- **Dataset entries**
━━━━━━━━

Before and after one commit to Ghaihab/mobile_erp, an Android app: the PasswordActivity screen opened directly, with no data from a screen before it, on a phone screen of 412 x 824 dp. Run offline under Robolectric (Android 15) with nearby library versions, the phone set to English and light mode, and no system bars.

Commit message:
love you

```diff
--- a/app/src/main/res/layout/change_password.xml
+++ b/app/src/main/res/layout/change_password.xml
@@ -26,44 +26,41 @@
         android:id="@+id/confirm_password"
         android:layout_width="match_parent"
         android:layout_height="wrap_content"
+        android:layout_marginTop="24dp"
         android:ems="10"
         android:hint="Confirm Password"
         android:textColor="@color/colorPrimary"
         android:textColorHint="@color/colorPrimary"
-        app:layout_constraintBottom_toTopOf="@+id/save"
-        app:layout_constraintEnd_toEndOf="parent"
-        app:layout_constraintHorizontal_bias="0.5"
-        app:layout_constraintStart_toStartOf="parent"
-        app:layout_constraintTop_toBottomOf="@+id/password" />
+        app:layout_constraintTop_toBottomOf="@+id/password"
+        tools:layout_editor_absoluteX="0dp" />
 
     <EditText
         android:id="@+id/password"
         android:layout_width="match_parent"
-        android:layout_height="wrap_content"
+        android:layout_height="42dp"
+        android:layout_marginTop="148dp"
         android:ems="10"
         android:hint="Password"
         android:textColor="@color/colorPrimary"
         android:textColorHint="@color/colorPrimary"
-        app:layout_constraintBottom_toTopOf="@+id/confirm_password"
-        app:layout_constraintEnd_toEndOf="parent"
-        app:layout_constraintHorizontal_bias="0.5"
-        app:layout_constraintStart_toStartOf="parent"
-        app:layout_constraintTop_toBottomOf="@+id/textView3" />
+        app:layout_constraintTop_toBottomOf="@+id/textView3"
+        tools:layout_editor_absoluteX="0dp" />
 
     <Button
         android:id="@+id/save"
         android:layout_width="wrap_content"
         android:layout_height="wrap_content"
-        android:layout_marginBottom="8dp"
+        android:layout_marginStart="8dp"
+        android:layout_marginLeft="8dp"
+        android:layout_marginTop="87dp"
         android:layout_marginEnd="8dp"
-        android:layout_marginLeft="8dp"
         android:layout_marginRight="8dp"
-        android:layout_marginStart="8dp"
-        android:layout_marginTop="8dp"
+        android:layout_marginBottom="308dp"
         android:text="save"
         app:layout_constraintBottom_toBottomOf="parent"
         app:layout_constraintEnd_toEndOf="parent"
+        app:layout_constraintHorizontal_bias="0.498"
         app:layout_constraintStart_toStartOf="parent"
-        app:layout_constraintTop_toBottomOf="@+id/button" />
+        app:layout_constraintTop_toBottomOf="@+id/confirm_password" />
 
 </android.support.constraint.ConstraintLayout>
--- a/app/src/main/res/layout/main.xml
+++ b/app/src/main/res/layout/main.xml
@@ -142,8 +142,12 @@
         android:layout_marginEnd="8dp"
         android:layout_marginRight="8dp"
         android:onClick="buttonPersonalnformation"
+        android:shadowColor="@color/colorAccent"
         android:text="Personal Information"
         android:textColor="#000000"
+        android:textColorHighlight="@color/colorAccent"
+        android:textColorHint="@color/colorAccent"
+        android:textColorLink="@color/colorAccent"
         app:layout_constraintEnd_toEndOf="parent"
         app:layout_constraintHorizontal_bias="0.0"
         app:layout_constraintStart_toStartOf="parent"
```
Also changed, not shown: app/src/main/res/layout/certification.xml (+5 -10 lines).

━━━━━━━━

- **PROBLEM TO WORK ON**
Could you state how many lines of the entries contain the word "save"? Only the number is wanted.

- **EXERCISE ANSWER**
3